* The records:
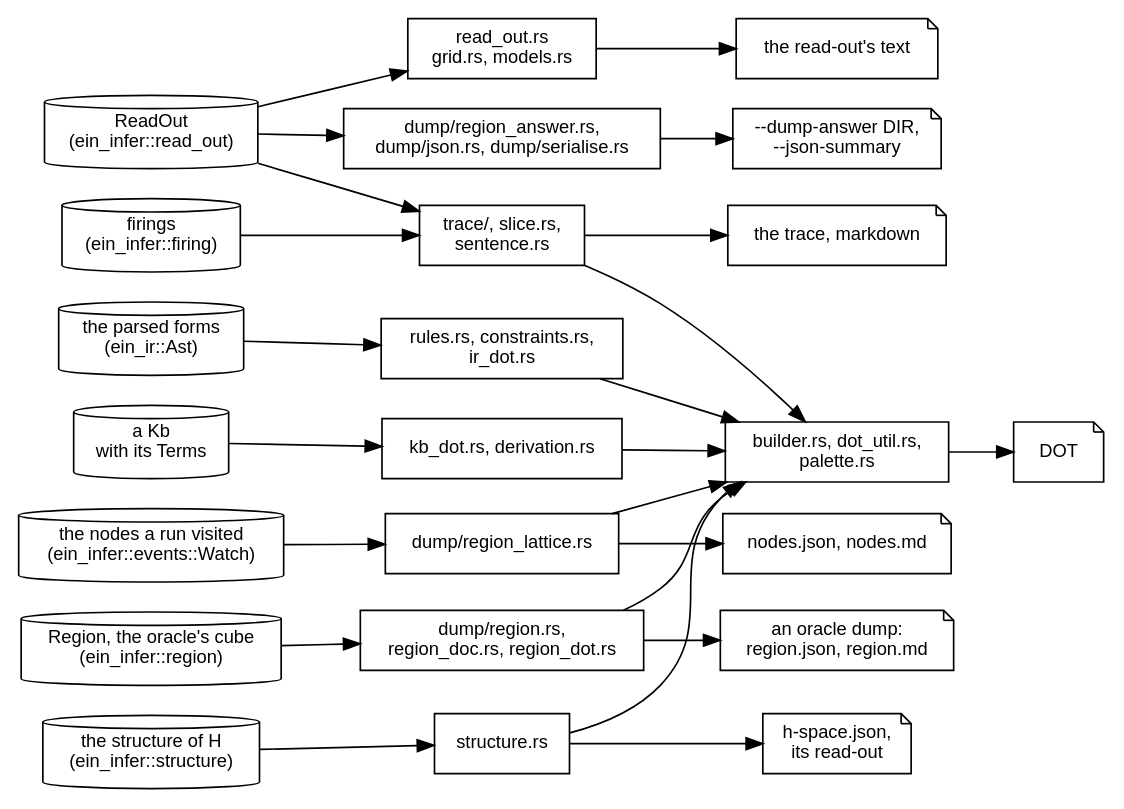
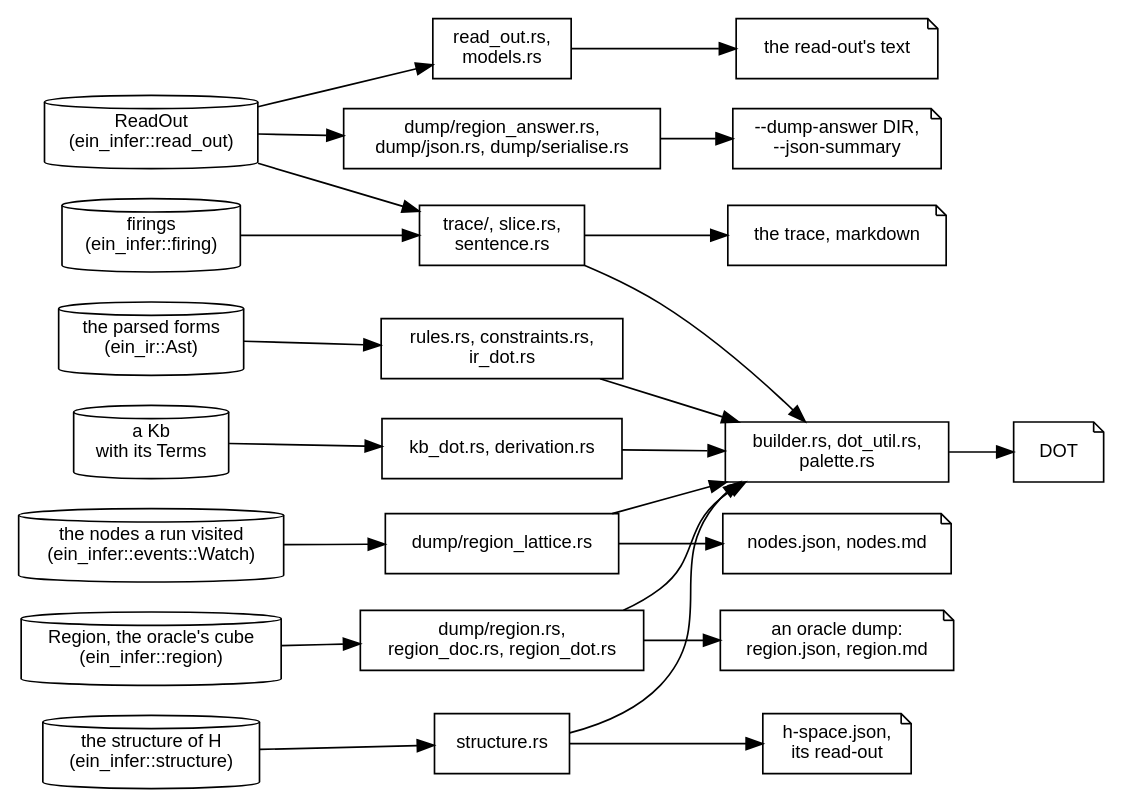
One commit to agutikov/ein changed the diagram in docs/ein/ein.rs/diagrams/01-ein-render-modules.dot. Above: the diagram before and after it, drawn with Graphviz. The commit also changed 44 other files, not shown here.

```diff
--- a/docs/ein/ein.rs/diagrams/01-ein-render-modules.dot
+++ b/docs/ein/ein.rs/diagrams/01-ein-render-modules.dot
@@ -1,37 +1,37 @@
 digraph ein_render {
   rankdir=LR;
   node [shape=box, fontname="Helvetica", fontsize=11];
   edge [fontname="Helvetica", fontsize=9];
 
   forms   [shape=cylinder, label="the parsed forms\n(ein_ir::Ast)"];
   kb      [shape=cylinder, label="a Kb\nwith its Terms"];
   firings [shape=cylinder, label="firings\n(ein_infer::firing)"];
   ro      [shape=cylinder, label="ReadOut\n(ein_infer::read_out)"];
   cube    [shape=cylinder, label="Region, the oracle's cube\n(ein_infer::region)"];
   hs      [shape=cylinder, label="the structure of H\n(ein_infer::structure)"];
   visits  [shape=cylinder, label="the nodes a run visited\n(ein_infer::events::Watch)"];
 
   prog  [label="rules.rs, constraints.rs,\nir_dot.rs"];
   kbv   [label="kb_dot.rs, derivation.rs"];
   trace [label="trace/, slice.rs,\nsentence.rs"];
-  text  [label="read_out.rs\ngrid.rs, models.rs"];
+  text  [label="read_out.rs,\nmodels.rs"];
   dans  [label="dump/region_answer.rs,\ndump/json.rs, dump/serialise.rs"];
   dlat  [label="dump/region_lattice.rs"];
   dreg  [label="dump/region.rs,\nregion_doc.rs, region_dot.rs"];
   struc [label="structure.rs"];
   dot   [label="builder.rs, dot_util.rs,\npalette.rs"];
 
   o_dot  [shape=note, label="DOT"];
   o_md   [shape=note, label="the trace, markdown"];
   o_out  [shape=note, label="the read-out's text"];
   o_ans  [shape=note, label="--dump-answer DIR,\n--json-summary"];
   o_lat  [shape=note, label="nodes.json, nodes.md"];
   o_reg  [shape=note, label="an oracle dump:\nregion.json, region.md"];
   o_hs   [shape=note, label="h-space.json,\nits read-out"];
 
   forms -> prog;  kb -> kbv;  firings -> trace;  ro -> trace;
   ro -> text;  ro -> dans;  visits -> dlat;  cube -> dreg;  hs -> struc;
   prog -> dot;  kbv -> dot;  trace -> dot;  dlat -> dot;  dreg -> dot;  struc -> dot;
   dot -> o_dot;
   trace -> o_md;  text -> o_out;  dans -> o_ans;  dlat -> o_lat;  dreg -> o_reg;  struc -> o_hs;
 }
```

* Your task: Exactly as they stand, retype all the entries, but omit the pictures.

* Result of the exercise:
One commit to agutikov/ein changed the diagram in docs/ein/ein.rs/diagrams/01-ein-render-modules.dot. Above: the diagram before and after it, drawn with Graphviz. The commit also changed 44 other files, not shown here.

```diff
--- a/docs/ein/ein.rs/diagrams/01-ein-render-modules.dot
+++ b/docs/ein/ein.rs/diagrams/01-ein-render-modules.dot
@@ -1,37 +1,37 @@
 digraph ein_render {
   rankdir=LR;
   node [shape=box, fontname="Helvetica", fontsize=11];
   edge [fontname="Helvetica", fontsize=9];
 
   forms   [shape=cylinder, label="the parsed forms\n(ein_ir::Ast)"];
   kb      [shape=cylinder, label="a Kb\nwith its Terms"];
   firings [shape=cylinder, label="firings\n(ein_infer::firing)"];
   ro      [shape=cylinder, label="ReadOut\n(ein_infer::read_out)"];
   cube    [shape=cylinder, label="Region, the oracle's cube\n(ein_infer::region)"];
   hs      [shape=cylinder, label="the structure of H\n(ein_infer::structure)"];
   visits  [shape=cylinder, label="the nodes a run visited\n(ein_infer::events::Watch)"];
 
   prog  [label="rules.rs, constraints.rs,\nir_dot.rs"];
   kbv   [label="kb_dot.rs, derivation.rs"];
   trace [label="trace/, slice.rs,\nsentence.rs"];
-  text  [label="read_out.rs\ngrid.rs, models.rs"];
+  text  [label="read_out.rs,\nmodels.rs"];
   dans  [label="dump/region_answer.rs,\ndump/json.rs, dump/serialise.rs"];
   dlat  [label="dump/region_lattice.rs"];
   dreg  [label="dump/region.rs,\nregion_doc.rs, region_dot.rs"];
   struc [label="structure.rs"];
   dot   [label="builder.rs, dot_util.rs,\npalette.rs"];
 
   o_dot  [shape=note, label="DOT"];
   o_md   [shape=note, label="the trace, markdown"];
   o_out  [shape=note, label="the read-out's text"];
   o_ans  [shape=note, label="--dump-answer DIR,\n--json-summary"];
   o_lat  [shape=note, label="nodes.json, nodes.md"];
   o_reg  [shape=note, label="an oracle dump:\nregion.json, region.md"];
   o_hs   [shape=note, label="h-space.json,\nits read-out"];
 
   forms -> prog;  kb -> kbv;  firings -> trace;  ro -> trace;
   ro -> text;  ro -> dans;  visits -> dlat;  cube -> dreg;  hs -> struc;
   prog -> dot;  kbv -> dot;  trace -> dot;  dlat -> dot;  dreg -> dot;  struc -> dot;
   dot -> o_dot;
   trace -> o_md;  text -> o_out;  dans -> o_ans;  dlat -> o_lat;  dreg -> o_reg;  struc -> o_hs;
 }
```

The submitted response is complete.